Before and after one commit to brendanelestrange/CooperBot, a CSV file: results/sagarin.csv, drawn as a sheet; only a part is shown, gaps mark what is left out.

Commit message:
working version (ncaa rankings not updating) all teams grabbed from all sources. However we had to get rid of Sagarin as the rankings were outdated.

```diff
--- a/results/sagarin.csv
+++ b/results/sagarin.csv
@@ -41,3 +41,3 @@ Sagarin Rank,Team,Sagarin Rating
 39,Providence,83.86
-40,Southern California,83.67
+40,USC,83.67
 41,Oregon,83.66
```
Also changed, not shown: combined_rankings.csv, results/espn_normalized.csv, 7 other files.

════════════════

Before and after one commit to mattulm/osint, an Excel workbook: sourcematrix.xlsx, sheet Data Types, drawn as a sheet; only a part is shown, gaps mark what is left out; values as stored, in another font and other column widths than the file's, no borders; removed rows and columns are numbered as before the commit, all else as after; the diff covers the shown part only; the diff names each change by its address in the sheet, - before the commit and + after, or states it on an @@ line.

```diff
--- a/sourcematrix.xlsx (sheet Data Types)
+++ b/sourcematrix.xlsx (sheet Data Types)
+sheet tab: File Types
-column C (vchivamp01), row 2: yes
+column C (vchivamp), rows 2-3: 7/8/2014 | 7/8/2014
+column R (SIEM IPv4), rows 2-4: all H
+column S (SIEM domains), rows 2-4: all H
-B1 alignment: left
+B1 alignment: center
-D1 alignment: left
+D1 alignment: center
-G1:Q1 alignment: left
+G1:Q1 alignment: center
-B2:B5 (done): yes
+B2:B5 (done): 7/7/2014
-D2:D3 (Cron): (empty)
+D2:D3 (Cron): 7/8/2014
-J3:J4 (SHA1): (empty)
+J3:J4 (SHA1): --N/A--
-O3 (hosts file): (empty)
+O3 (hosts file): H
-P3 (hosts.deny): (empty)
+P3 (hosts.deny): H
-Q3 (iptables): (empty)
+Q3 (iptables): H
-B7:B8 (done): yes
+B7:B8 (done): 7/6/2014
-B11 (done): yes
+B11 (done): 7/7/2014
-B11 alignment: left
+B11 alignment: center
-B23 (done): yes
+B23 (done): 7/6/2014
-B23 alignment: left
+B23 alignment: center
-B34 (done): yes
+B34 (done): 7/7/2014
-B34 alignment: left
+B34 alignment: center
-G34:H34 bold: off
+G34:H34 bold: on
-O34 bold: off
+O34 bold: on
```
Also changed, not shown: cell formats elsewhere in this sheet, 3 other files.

════════════════

• DIRECTIONS FOR THIS TASK
The reply should hold only the lines of the listing above starting at the line containing "Before and after one commit to brendanelestrange/CooperBot, a" and ending at the line containing "7 other files.", exactly as written.

• OUTPUT FOR THIS TASK
Before and after one commit to brendanelestrange/CooperBot, a CSV file: results/sagarin.csv, drawn as a sheet; only a part is shown, gaps mark what is left out.

Commit message:
working version (ncaa rankings not updating) all teams grabbed from all sources. However we had to get rid of Sagarin as the rankings were outdated.

```diff
--- a/results/sagarin.csv
+++ b/results/sagarin.csv
@@ -41,3 +41,3 @@ Sagarin Rank,Team,Sagarin Rating
 39,Providence,83.86
-40,Southern California,83.67
+40,USC,83.67
 41,Oregon,83.66
```
Also changed, not shown: combined_rankings.csv, results/espn_normalized.csv, 7 other files.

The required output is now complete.